→ WHAT YOU ARE ASKED TO DO: Output the records below verbatim, minus the pictures.

→ GIVEN INFORMATION:
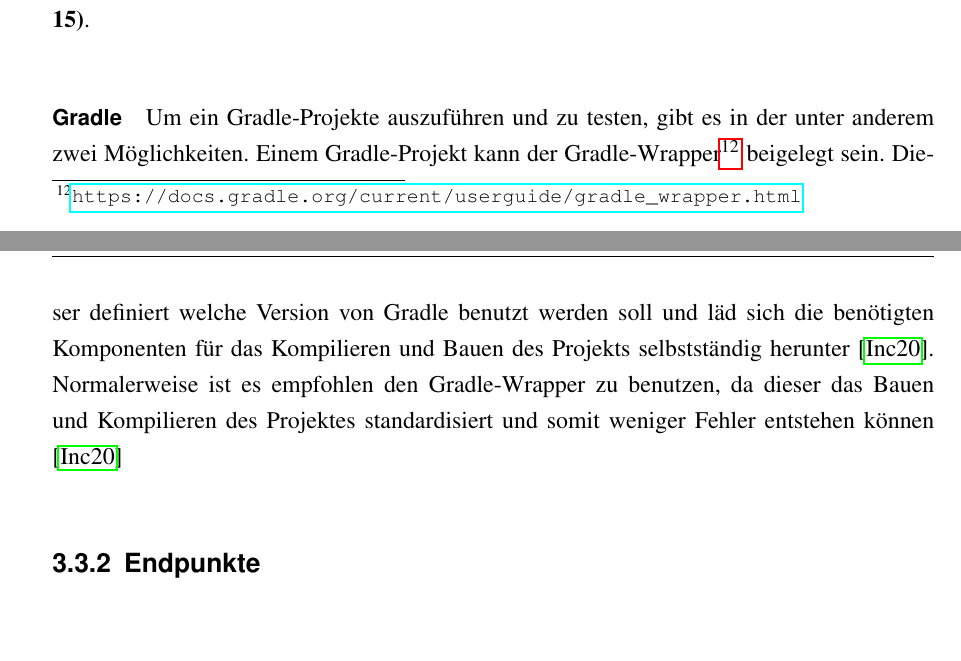
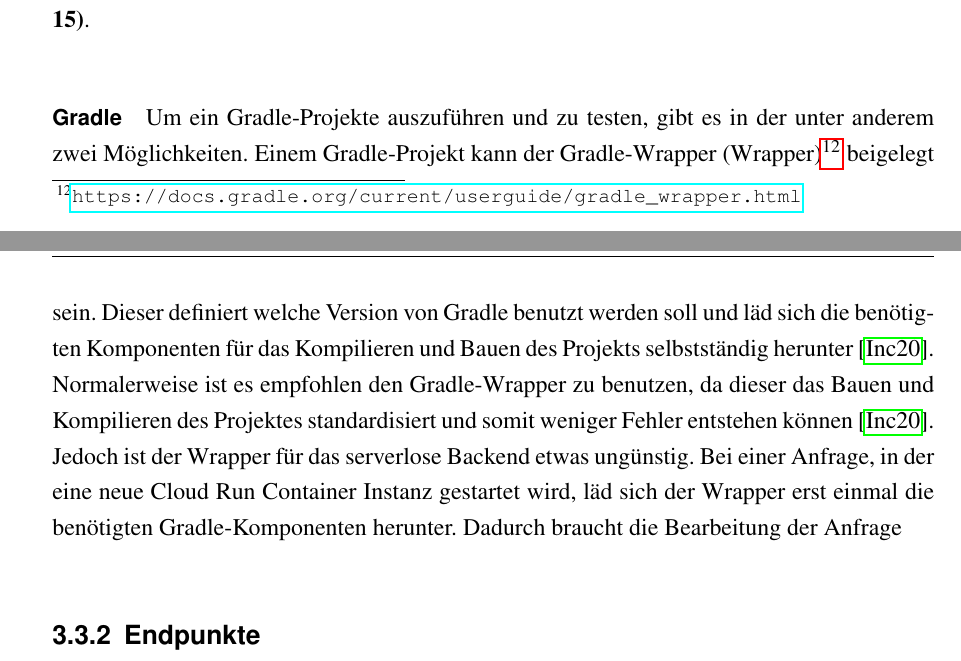
Before and after one commit to SAhmadi/ba-thesis, a LaTeX thesis (master.tex, which reads development.tex): two parts of pages 28 and 29 of 41, joined at a grey line, cut so that both start at the same text. Compiled offline with pdfLaTeX.

Commit message:
Add details to Gradle paragraph

```diff
--- a/development.tex
+++ b/development.tex
@@ -162,13 +162,19 @@
 
 \paragraph{Gradle} Um ein Gradle-Projekte auszuführen und zu testen,
 gibt es in der unter anderem zwei Möglichkeiten. Einem Gradle-Projekt
-kann der Gradle-Wrapper\footnote{\url{https://docs.gradle.org/current/userguide/gradle_wrapper.html}}
+kann der Gradle-Wrapper (Wrapper)\footnote{\url{https://docs.gradle.org/current/userguide/gradle_wrapper.html}}
 beigelegt sein. Dieser definiert welche Version von Gradle benutzt
 werden soll und läd sich die benötigten Komponenten für das Kompilieren
 und Bauen des Projekts selbstständig herunter \cite{GradleWrapper}.
 Normalerweise ist es empfohlen den Gradle-Wrapper zu benutzen,
 da dieser das Bauen und Kompilieren des Projektes standardisiert und
-somit weniger Fehler entstehen können \cite{GradleWrapper}
+somit weniger Fehler entstehen können \cite{GradleWrapper}.
+Jedoch ist der Wrapper für das serverlose Backend etwas ungünstig.
+Bei einer Anfrage, in der eine neue Cloud Run Container Instanz
+gestartet wird, läd sich der Wrapper erst einmal die benötigten
+Gradle-Komponenten herunter. Dadurch braucht die Bearbeitung der
+Anfrage
+
 
 
 \subsection{Endpunkte}
```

→ RESPONSE TO THIS TASK:
Before and after one commit to SAhmadi/ba-thesis, a LaTeX thesis (master.tex, which reads development.tex): two parts of pages 28 and 29 of 41, joined at a grey line, cut so that both start at the same text. Compiled offline with pdfLaTeX.

Commit message:
Add details to Gradle paragraph

```diff
--- a/development.tex
+++ b/development.tex
@@ -162,13 +162,19 @@
 
 \paragraph{Gradle} Um ein Gradle-Projekte auszuführen und zu testen,
 gibt es in der unter anderem zwei Möglichkeiten. Einem Gradle-Projekt
-kann der Gradle-Wrapper\footnote{\url{https://docs.gradle.org/current/userguide/gradle_wrapper.html}}
+kann der Gradle-Wrapper (Wrapper)\footnote{\url{https://docs.gradle.org/current/userguide/gradle_wrapper.html}}
 beigelegt sein. Dieser definiert welche Version von Gradle benutzt
 werden soll und läd sich die benötigten Komponenten für das Kompilieren
 und Bauen des Projekts selbstständig herunter \cite{GradleWrapper}.
 Normalerweise ist es empfohlen den Gradle-Wrapper zu benutzen,
 da dieser das Bauen und Kompilieren des Projektes standardisiert und
-somit weniger Fehler entstehen können \cite{GradleWrapper}
+somit weniger Fehler entstehen können \cite{GradleWrapper}.
+Jedoch ist der Wrapper für das serverlose Backend etwas ungünstig.
+Bei einer Anfrage, in der eine neue Cloud Run Container Instanz
+gestartet wird, läd sich der Wrapper erst einmal die benötigten
+Gradle-Komponenten herunter. Dadurch braucht die Bearbeitung der
+Anfrage
+
 
 
 \subsection{Endpunkte}
```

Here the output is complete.